A high-performance image processing pipeline coupled with the power-optimized Kepler GPU and unique Tegra 4-PLUS-1™ CPU Complex enables visual computing and computational solutions on next-generation mobile and embedded devices. It includes autonomous robotic systems, intelligent video analytics, Advanced Driver Assistance Systems (ADAS), and mobile medical imaging.
Nvidia’s GPUs are used for edge-to-cloud computing and supercomputers (Nvidia furnishes the accelerators, i.e., the GPUs for many of them, including a last top fastest. It has been replaced, and the current most rapid and most power efficient is powered by AMD GPUs and CPUs). In addition, Nvidia expanded its presence in the gaming industry with its handheld game consoles Shield Portable, Shield Tablet, Shield Android TV, and its cloud gaming service GeForce Now.
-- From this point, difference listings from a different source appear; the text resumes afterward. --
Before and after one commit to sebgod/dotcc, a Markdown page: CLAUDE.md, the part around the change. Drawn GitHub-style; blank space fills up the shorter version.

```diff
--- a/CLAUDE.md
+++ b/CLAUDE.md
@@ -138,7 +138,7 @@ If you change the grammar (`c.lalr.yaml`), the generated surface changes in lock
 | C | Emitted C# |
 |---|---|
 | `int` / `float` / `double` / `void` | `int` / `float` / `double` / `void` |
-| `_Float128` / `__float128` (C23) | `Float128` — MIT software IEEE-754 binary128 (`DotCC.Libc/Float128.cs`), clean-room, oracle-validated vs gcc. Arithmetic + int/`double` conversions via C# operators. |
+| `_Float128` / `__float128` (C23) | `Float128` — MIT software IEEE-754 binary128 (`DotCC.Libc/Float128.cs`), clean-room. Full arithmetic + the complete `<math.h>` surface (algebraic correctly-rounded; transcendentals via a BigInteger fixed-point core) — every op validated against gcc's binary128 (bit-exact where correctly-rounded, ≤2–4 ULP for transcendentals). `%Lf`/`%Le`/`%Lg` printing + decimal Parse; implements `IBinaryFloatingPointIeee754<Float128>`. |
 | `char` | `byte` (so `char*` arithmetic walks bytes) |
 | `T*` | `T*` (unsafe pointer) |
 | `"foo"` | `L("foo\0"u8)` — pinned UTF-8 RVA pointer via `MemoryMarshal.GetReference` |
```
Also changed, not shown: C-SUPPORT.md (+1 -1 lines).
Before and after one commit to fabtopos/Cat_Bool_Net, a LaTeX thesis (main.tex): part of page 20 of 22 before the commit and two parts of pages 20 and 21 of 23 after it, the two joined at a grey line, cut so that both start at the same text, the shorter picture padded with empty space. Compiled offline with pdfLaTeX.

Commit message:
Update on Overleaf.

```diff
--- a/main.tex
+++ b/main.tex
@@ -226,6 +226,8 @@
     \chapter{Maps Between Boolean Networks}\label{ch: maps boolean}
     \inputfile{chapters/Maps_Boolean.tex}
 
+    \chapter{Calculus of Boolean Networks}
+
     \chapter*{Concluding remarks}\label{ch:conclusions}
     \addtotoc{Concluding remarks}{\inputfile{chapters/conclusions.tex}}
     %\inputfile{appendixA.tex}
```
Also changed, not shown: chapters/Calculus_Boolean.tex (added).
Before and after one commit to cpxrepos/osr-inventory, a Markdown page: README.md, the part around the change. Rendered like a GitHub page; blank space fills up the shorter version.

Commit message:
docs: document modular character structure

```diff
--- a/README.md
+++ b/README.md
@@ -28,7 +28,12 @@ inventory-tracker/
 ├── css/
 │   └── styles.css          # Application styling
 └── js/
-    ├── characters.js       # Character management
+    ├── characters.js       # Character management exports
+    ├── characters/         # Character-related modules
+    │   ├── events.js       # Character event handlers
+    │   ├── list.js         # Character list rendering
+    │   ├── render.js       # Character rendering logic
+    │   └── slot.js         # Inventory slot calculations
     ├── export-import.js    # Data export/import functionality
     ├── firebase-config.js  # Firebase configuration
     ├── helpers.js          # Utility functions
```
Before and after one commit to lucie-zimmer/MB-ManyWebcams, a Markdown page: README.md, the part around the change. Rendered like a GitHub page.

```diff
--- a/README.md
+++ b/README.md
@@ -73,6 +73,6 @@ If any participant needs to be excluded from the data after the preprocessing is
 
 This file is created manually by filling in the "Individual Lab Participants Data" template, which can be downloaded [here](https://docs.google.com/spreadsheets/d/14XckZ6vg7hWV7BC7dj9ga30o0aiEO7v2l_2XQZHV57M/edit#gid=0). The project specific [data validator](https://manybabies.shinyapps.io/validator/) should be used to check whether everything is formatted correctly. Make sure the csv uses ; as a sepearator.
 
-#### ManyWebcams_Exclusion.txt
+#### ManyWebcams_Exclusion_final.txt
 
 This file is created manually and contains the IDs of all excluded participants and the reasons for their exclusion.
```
Nvidia revealed plans on September 13, 2020, to acquire Arm from SoftBank, pending regulatory approval, for a worth of US$40 billion in stock and cash, which would be the biggest semiconductor acquisition. SoftBank Group will accept slightly less than a 10% stake in Nvidia, and Arm will hold its headquarters in Cambridge. On February 7, 2022, facing heightened regulatory hurdles, Nvidia signaled that it was dropping its Arm acquisition. The agreement, which would have been the biggest ever in the chip sector, was valued at $66B at its tumble.